By on June 19, 2015

What is a Spiritual Journal?

A spiritual journal is different from a regular journal. It is a written record of personal reactions on spiritual matters. A journal has benefit in itself, providing a cathartic dumping ground for thoughts, feelings and ideas.

Keeping a spiritual journal is not a mysterious process. It is simply a way of paying attention to daily life, looking at what we and others do in order to understand what God may be saying to us and asking of us.

There is no right and wrong way to keep a journal. You may find that using one kind of notebook or another or using one kind of pen or another makes a difference in how easily you can write about your responses to life. Don’t let the tools distract you. If you are more comfortable with a computer than with pen and paper, write at the computer and put a password on your journal to keep it private.

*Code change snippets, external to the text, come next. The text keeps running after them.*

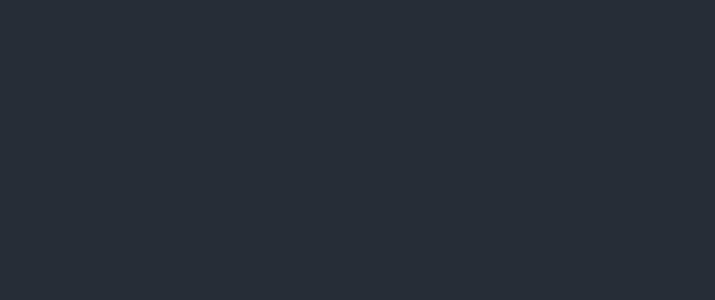
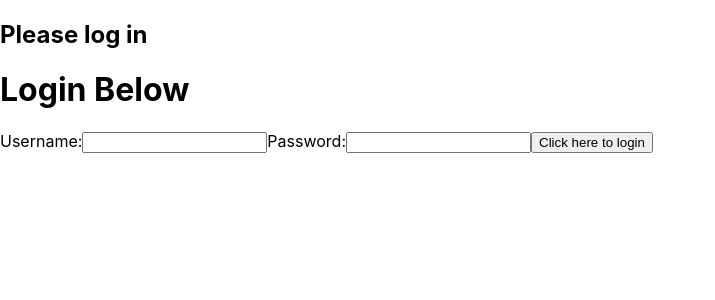
Before and after one commit to CodeDamien1/ToLogin, a React (Create React App) app: page / in a window 1280 px wide. Shown: the top 300 px of the page, without its empty margins (0-715 px from the left). Built offline with nearby package versions, Linux system fonts and the light colour scheme.

Commit message:
login added

```diff
--- a/src/App.js
+++ b/src/App.js
@@ -1,12 +1,25 @@
 
 import './App.css';
+import Login from './components/login/Login.js'
 
-function App() {
+import { useState, useEffect } from 'react';
+
+const App = () => {
+
+  const [user, setUser] = useState()
+
+
   return (
-    <div className="App">
-      <header className="App-header">
+    <div className="login-container">
+            {user
+      ?
+      <h2>Hello welcome {user} you have logged in</h2>
+      :
+      <h2>Please log in</h2>
 
-      </header>
+      }
+      <Login newUser={setUser}/>
+
     </div>
   );
 }
--- /dev/null
+++ b/src/components/login/Login.js
@@ -0,0 +1,37 @@
+import React from "react"
+import {useState} from "react"
+import { loginUser } from "../../utils";
+
+const Login = ({newUser}) => {
+    const [username, setUsername] = useState()
+    const [password, setPassword] = useState()
+
+    const submitHandler = async (e) => {
+        e.preventDefault()
+        console.log(username)
+        console.log(password)
+        await loginUser(username, password, newUser)
+    }
+
+    return (
+      <div>
+        <>
+        <h1>Login Below</h1>
+
+        <form onSubmit={submitHandler}>
+        <label>Username:
+            <input onChange={(e) => setUsername(e.target.value)}></input>
+        </label>
+
+        <label>Password:
+            <input onChange={(e) => setPassword(e.target.value)} type="password"></input>
+        </label>
+
+        <button type="submit">Click here to login</button>
+        </form>
+        </>
+      </div>
+    );
+  }
+
+  export default Login;
--- /dev/null
+++ b/src/utils/index.js
@@ -0,0 +1,21 @@
+export const loginUser = async (username, password, newUser) => {
+    try {
+        const response = await fetch("http://localhost:5001/users/login", {
+            method: "POST",
+            headers: {
+                "Content-Type": "application/json"
+            },
+            body: JSON.stringify({
+                "username": username,
+                "password": password
+            })
+        })
+        const data = await response.json()
+        console.log(data)
+        newUser(data.user.username)
+
+    } catch (error) {
+        console.log(error)
+
+    }
+    }
```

Benefits of a Spiritual Journal

  • Greater awareness of interplay of faith, personal behavior, and intent
  • Making sense and order out of life within context of scripture and/or doctrine
  • Growing in self-awareness, external perceptions, and overall understanding
  • Documentation of expressed emotions and external responses, gaining perspective
  • Clarifying beliefs in religious faith, self and others
  • Setting spiritual goals and managing time that align with values
  • Problem solving on macro and micro level, working through decision-making 

As with most spiritual practices, there are important guidelines that help to make the journal effective. The most important is that you must be honest with yourself and God when writing. You probably won’t get that right from the start. Very few have any idea of what it really means to be honest to God, and so we have to learn as we go along. Another good guideline is that the date and time should be marked with each entry.

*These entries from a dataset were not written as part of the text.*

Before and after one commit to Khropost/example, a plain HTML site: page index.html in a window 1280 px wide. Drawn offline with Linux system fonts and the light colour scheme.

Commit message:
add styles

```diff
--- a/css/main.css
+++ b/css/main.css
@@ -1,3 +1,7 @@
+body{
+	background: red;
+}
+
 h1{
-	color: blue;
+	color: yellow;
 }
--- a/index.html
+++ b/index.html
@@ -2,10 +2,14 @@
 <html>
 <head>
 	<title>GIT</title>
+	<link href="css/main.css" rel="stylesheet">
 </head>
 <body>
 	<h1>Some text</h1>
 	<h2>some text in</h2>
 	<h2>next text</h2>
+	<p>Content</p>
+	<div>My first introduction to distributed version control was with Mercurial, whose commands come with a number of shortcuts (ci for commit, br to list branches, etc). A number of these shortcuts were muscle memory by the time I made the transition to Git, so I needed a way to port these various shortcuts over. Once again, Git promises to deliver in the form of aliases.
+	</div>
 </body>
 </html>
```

What to Journal About?

  • Insights into daily life, interactions with others
  • Understanding and/or struggles with Bible scripture
  • Answered prayer(s)
  • Meaningful questions to explore from the Bible, other books, etc.
  • Lessons learned and/or lessons needed to be mastered

You can refer to that when you’re looking back, or trying to remember. And, it is most helpful if the entries are tied into a rhythm of regular Bible reading (such as in a lectionary cycle) and private prayer.



This article is not meant to be instructional but a polite guide for those invested in journaling and spiritual health. Consult a trusted faith leader or trusted websites for additional guidance.